Task details:
Could you give the number of lines in the entries below that contain the word "register"? Only the number is wanted.

Provided data:
************

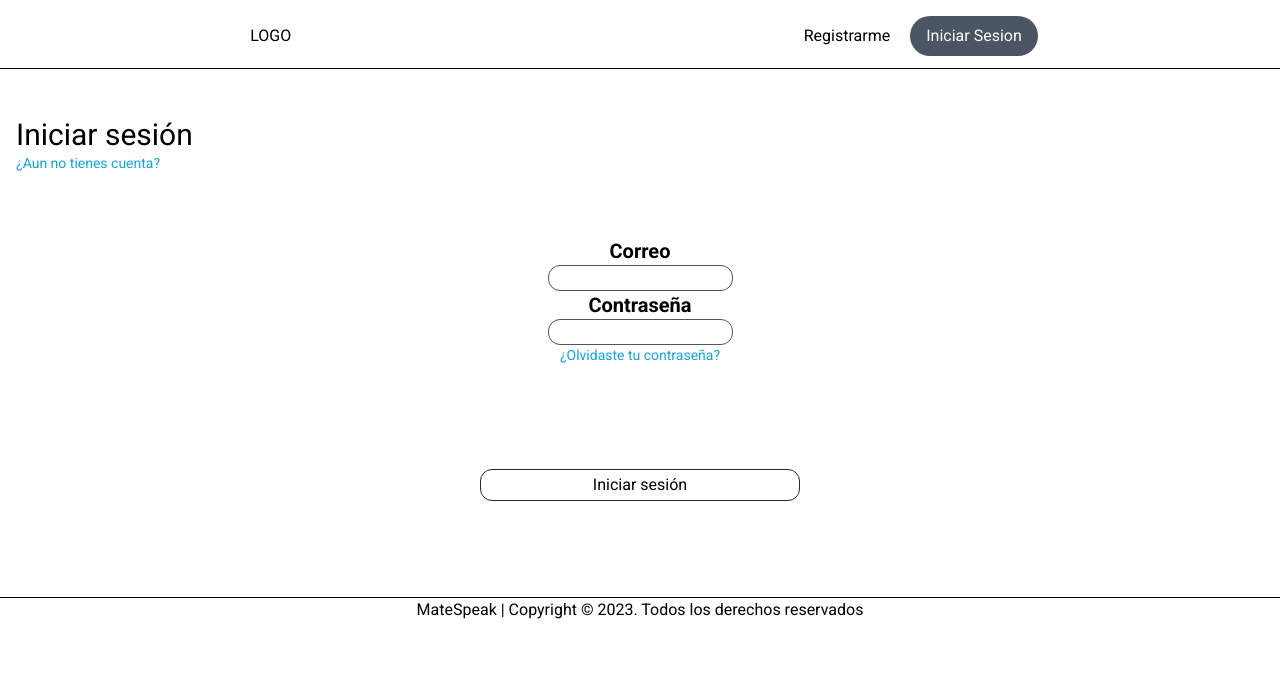
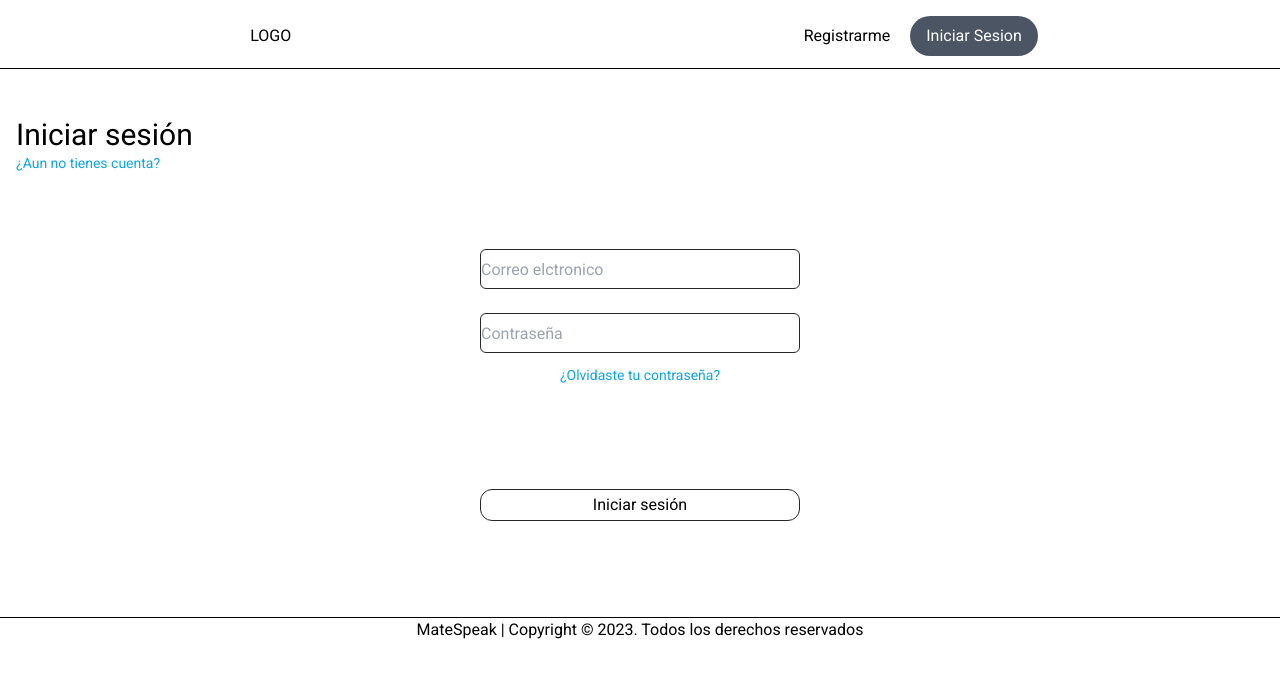
Before and after one commit to rodrikohnen/s11-15-m-csharp-react, a Next.js app in the folder front/: page /login in a window 1280 px wide. Shown: the top 678 px of the page. Built offline with nearby package versions, Linux system fonts and the light colour scheme.

Commit message:
add: finish home

```diff
--- a/front/src/app/home/page.jsx
+++ b/front/src/app/home/page.jsx
@@ -17,8 +17,6 @@ export default function HomeUser() {
         Quiero ser mentor
       </Link>
       </span>
-      </div>
-      <div className="text-3xl flex justify-start flex-col mt-12 mb-24 ml-4">
       <div >
         <h1>En vivo</h1>
         <span className="flex flex-col justify-start items-start ">
--- a/front/src/components/LoginForm.jsx
+++ b/front/src/components/LoginForm.jsx
@@ -34,19 +34,19 @@ export default function LoginForm() {
         className="flex flex-col items-center max-full mb-20 "
         onSubmit={handleSubmit(onSubmit)}
       >
-        <label className="text-xl font-bold">Correo</label>
         <input
+          placeholder="Correo elctronico"
           type="email"
-          className="rounded-xl border border-primary-50"
+          className="border border-zinc-800 w-[20rem] h-[2.5rem] m-3 rounded-md"
           {...register("correo")}
         />
         {errors.correo && (
           <p className="text-pink-700">{errors.correo?.message}</p>
         )}
-        <label className="text-xl font-bold">Contraseña</label>
         <input
+          placeholder="Contraseña"
           type="password"
-          className="rounded-xl border border-primary-50"
+          className="border border-zinc-800 w-[20rem] h-[2.5rem] m-3 rounded-md"
           {...register("contraseña")}
         />
         {errors.contraseña && (
```
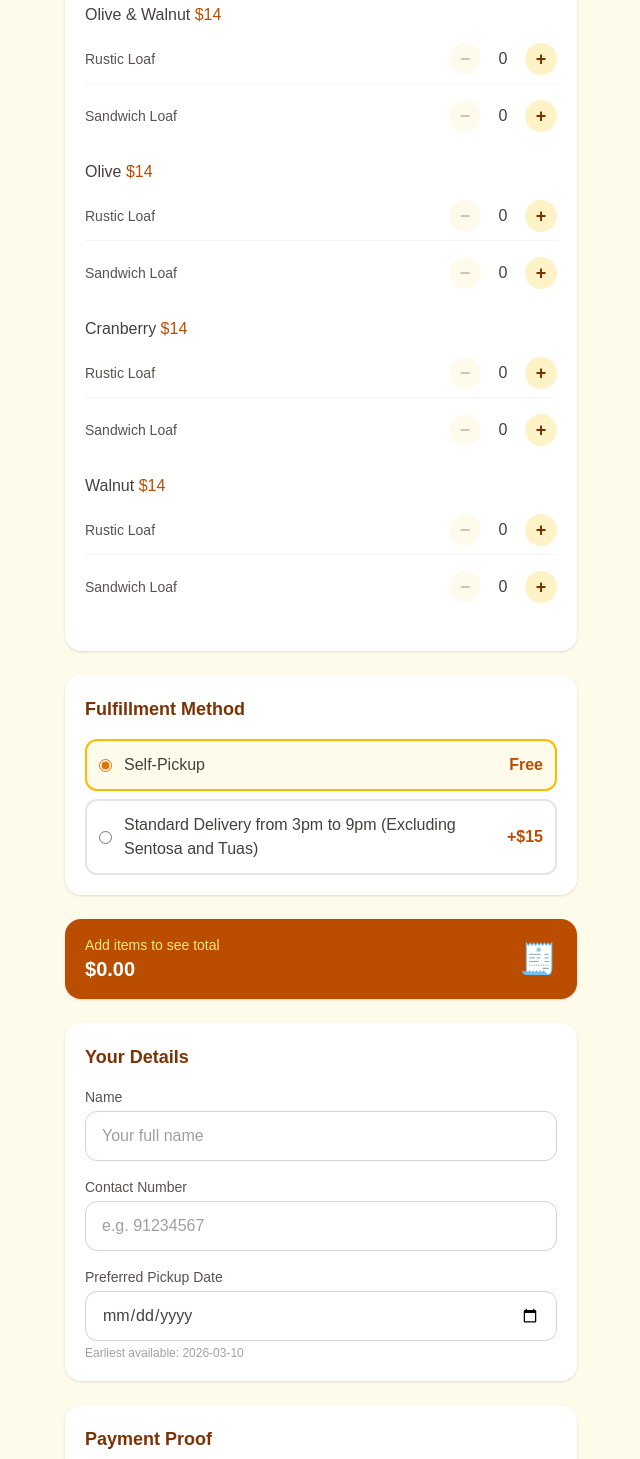
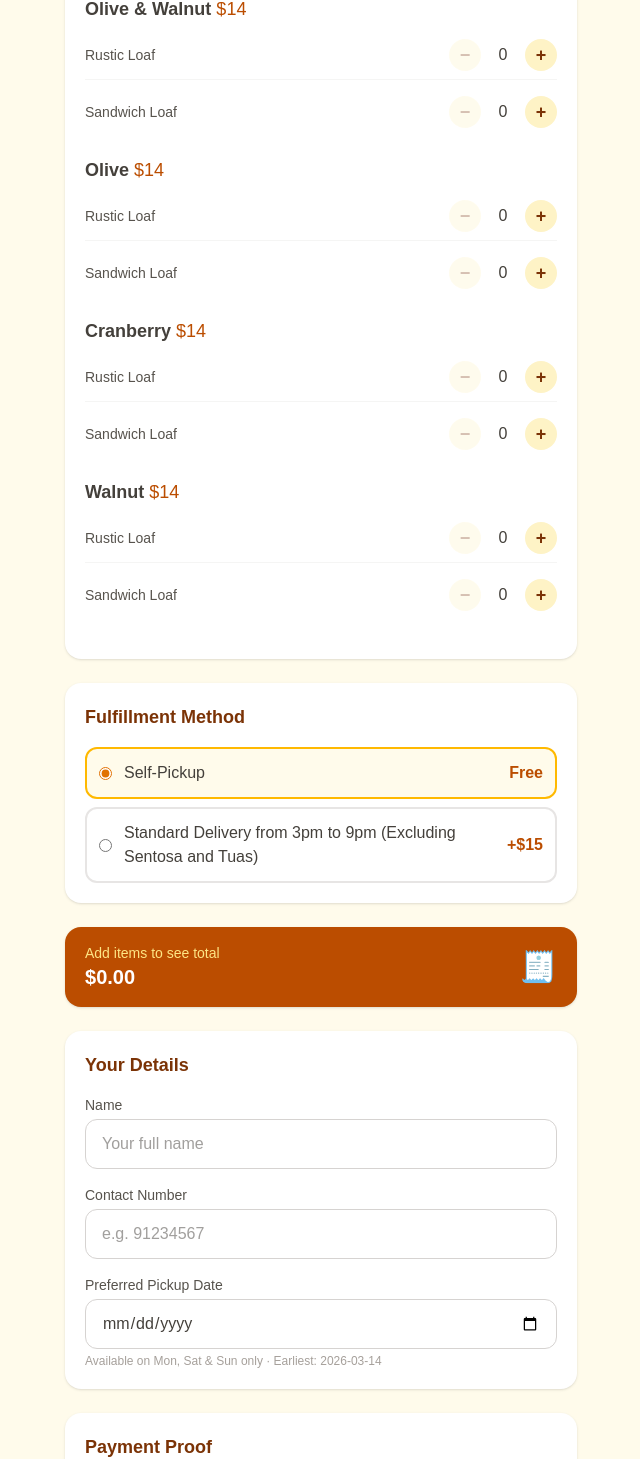
Before and after one commit to volleyballkickedme/OrderBot, a Next.js app: page / in a window 1280 px wide. Shown: the part 1328-2787 px from the top of the page, without its empty margins (319-959 px from the left). Built offline with nearby package versions, Linux system fonts and the light colour scheme.

Commit message:
Add restrictions on pickup/delivery dates

```diff
--- a/app/page.tsx
+++ b/app/page.tsx
@@ -17,6 +17,21 @@ function cartKey(loafId: string, flavour: string) {
 
 function isValidSgPhone(val: string) {
   return /^(\+65)?[689]\d{7}$/.test(val.trim().replace(/\s/g, ""));
+}
+
+function isAllowedDay(dateStr: string): boolean {
+  if (!dateStr) return false;
+  const day = new Date(dateStr + "T00:00:00").getDay();
+  return [0, 1, 6].includes(day); // 0=Sun, 1=Mon, 6=Sat
+}
+
+function getMinAllowedDate(): string {
+  const d = new Date();
+  d.setDate(d.getDate() + 3);
+  while (![0, 1, 6].includes(d.getDay())) {
+    d.setDate(d.getDate() + 1);
+  }
+  return d.toISOString().split("T")[0];
 }
 
 function buildCartItems(quantities: QuantityMap): CartItem[] {
@@ -58,17 +73,14 @@ export default function OrderPage() {
   const total = subtotal + deliveryOption.surcharge;
   const isDelivery = delivery === "standard";
 
-  const minDate = (() => {
-    const d = new Date();
-    d.setDate(d.getDate() + 3);
-    return d.toISOString().split("T")[0];
-  })();
+  const minDate = getMinAllowedDate();
 
   const canSubmit =
     cartItems.length > 0 &&
     name.trim() !== "" &&
     isValidSgPhone(contact) &&
     deliveryDate !== "" &&
+    isAllowedDay(deliveryDate) &&
     (!isDelivery || address.trim() !== "") &&
     file !== null &&
     !submitting;
@@ -148,8 +160,7 @@ export default function OrderPage() {
         {/* Header */}
         <div className="text-center mb-8">
           <div className="text-4xl mb-2">Simply Sourdough 🍞</div>
-          <h1 className="text-2xl font-bold text-amber-900">Place Your Order</h1>
-          <p className="text-stone-500 text-sm mt-1">Fresh artisan bread, made with love</p>
+          <p className="text-stone-600 text-sm mt-1">Note: Orders are limited to 12 loaves a week on a first come first serve basis</p>
         </div>
 
         <form onSubmit={handleSubmit} className="space-y-6">
@@ -158,7 +169,7 @@ export default function OrderPage() {
             <h2 className="text-lg font-semibold text-amber-900 mb-4">Select Your Bread</h2>
             {LOAF_TYPES.map((loaf) => (
               <div key={loaf.id} className="mb-5">
-                <h3 className="font-medium text-stone-700 mb-2">
+                <h3 className="font-bold text-lg text-stone-700 mb-2">
                   {loaf.label}{" "}
                   <span className="text-amber-700 font-normal">${loaf.price}</span>
                 </h3>
@@ -310,7 +321,14 @@ export default function OrderPage() {
                 required
                 className="w-full border border-stone-300 rounded-xl px-4 py-3 text-stone-700 focus:outline-none focus:border-amber-400 focus:ring-2 focus:ring-amber-100"
               />
-              <p className="text-xs text-stone-400 mt-1">Earliest available: {minDate}</p>
+              <p className="text-xs text-stone-400 mt-1">
+                Available on Mon, Sat &amp; Sun only · Earliest: {minDate}
+              </p>
+              {deliveryDate !== "" && !isAllowedDay(deliveryDate) && (
+                <p className="text-xs text-red-500 mt-1">
+                  Please choose a Monday, Saturday, or Sunday
+                </p>
+              )}
             </div>
             {isDelivery && (
               <div>
@@ -406,8 +424,8 @@ export default function OrderPage() {
                 ? "Add at least one item to continue"
                 : !name.trim() || !isValidSgPhone(contact)
                 ? "Please fill in your name and a valid contact number"
-                : deliveryDate === ""
-                ? `Please select a ${isDelivery ? "delivery" : "pickup"} date`
+                : deliveryDate === "" || !isAllowedDay(deliveryDate)
+                ? `Please select a Monday, Saturday, or Sunday for ${isDelivery ? "delivery" : "pickup"}`
                 : isDelivery && address.trim() === ""
                 ? "Please enter your delivery address"
                 : "Please upload your payment screenshot"}
```
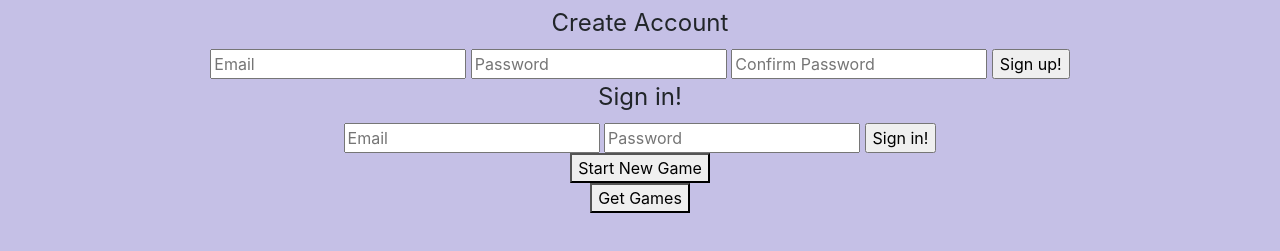
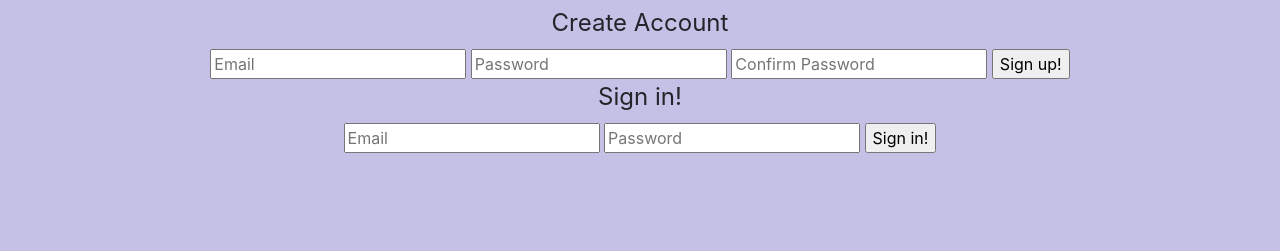
Before and after one commit to KwesiAtherley/tic-tac-toe-client, a website built with webpack: page index.html in a window 1280 px wide. Shown: the part 83-334 px from the top of the page. Built offline with nearby package versions, Linux system fonts and the light colour scheme.

Commit message:
Added hidden class to get/new game buttons

```diff
--- a/assets/scripts/auth/ui.js
+++ b/assets/scripts/auth/ui.js
@@ -27,6 +27,7 @@ const signInSuccess = function (signInResponse) {
   $('#sign-up').addClass('hidden')
   $('#sign-in').addClass('hidden')
   $('#game-box').removeClass('hidden')
+  $('.fixUp').removeClass('hidden')
 }
 
 const changePasswordSuccess = function (changePasswordResponse) {
--- a/index.html
+++ b/index.html
@@ -50,8 +50,8 @@
       <input type="submit" value="Change Password!">
     <!-- </fieldset> -->
   </form>
-  <button id="create-game">Start New Game</button>
-  <button id="get-game">Get Games</button>
+  <button id="create-game" class="hidden fixUp">Start New Game</button>
+  <button id="get-game" class="hidden fixUp">Get Games</button>
 
 <div class="front-facing">
   <div id="player-turn"></div>
```
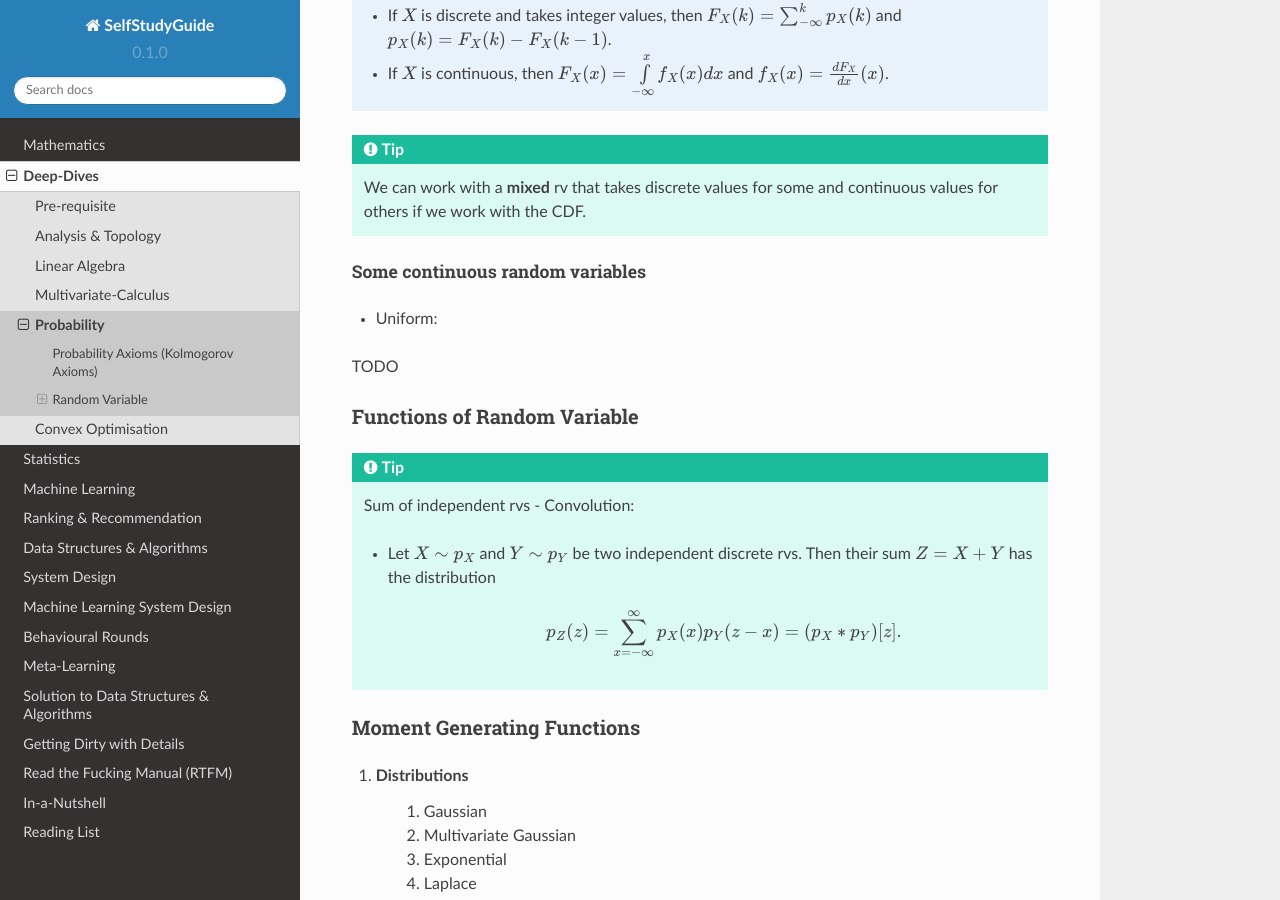
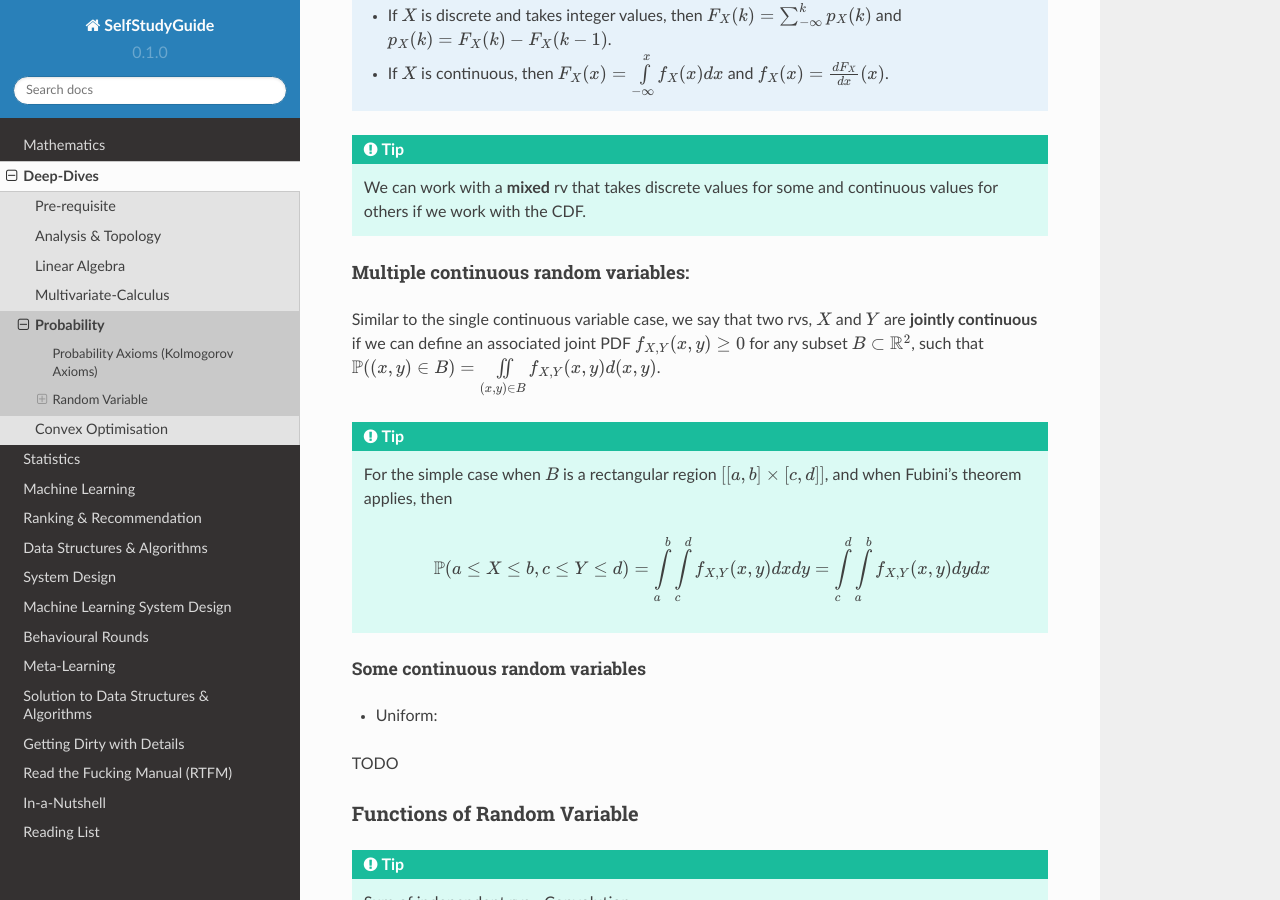
Before and after one commit to uselesstechjunks/leetcode, a Sphinx documentation site: the page built from docs/source/math/prob.rst, in a window 1280 px wide and 900 px high, scrolled down 13343 px. Built offline with Sphinx 7.4.7 and the Read the Docs theme 2.0.0, drawn with Linux system fonts in a browser that asks for light colours; some of the changed text lies outside the part shown.

Commit message:
Update prob.rst

```diff
--- a/docs/source/math/prob.rst
+++ b/docs/source/math/prob.rst
@@ -451,6 +451,15 @@ Regardless of whether a rv is discrete or continuous, there event :math:`\{X\leq
 .. tip::
 	We can work with a **mixed** rv that takes discrete values for some and continuous values for others if we work with the CDF.
 
+Multiple continuous random variables:
+------------------------------------
+Similar to the single continuous variable case, we say that two rvs, :math:`X` and :math:`Y` are **jointly continuous** if we can define an associated joint PDF :math:`f_{X,Y}(x,y)\geq 0` for any subset :math:`B\subset\mathbb{R}^2`, such that :math:`\mathbb{P}((x,y)\in B)=\iint\limits_{(x,y)\in B} f_{X,Y}(x,y) d(x,y)`.
+
+.. tip::
+	For the simple case when :math:`B` is a rectangular region :math:`[[a,b]\times [c,d]]`, and when Fubini's theorem applies, then
+
+		.. math:: \mathbb{P}(a\leq X\leq b, c\leq Y\leq d)=\int\limits_a^b\int\limits_c^d f_{X,Y}(x,y) dx dy=\int\limits_c^d\int\limits_a^b f_{X,Y}(x,y) dy dx
+
 Some continuous random variables
 ^^^^^^^^^^^^^^^^^^^^^^^^^^^^^^^^^^^^^^^^^^^^^
 
```
Also changed, not shown: other parts of docs/source/math/prob.rst (+1 -1 lines).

************

Answer to this task:
2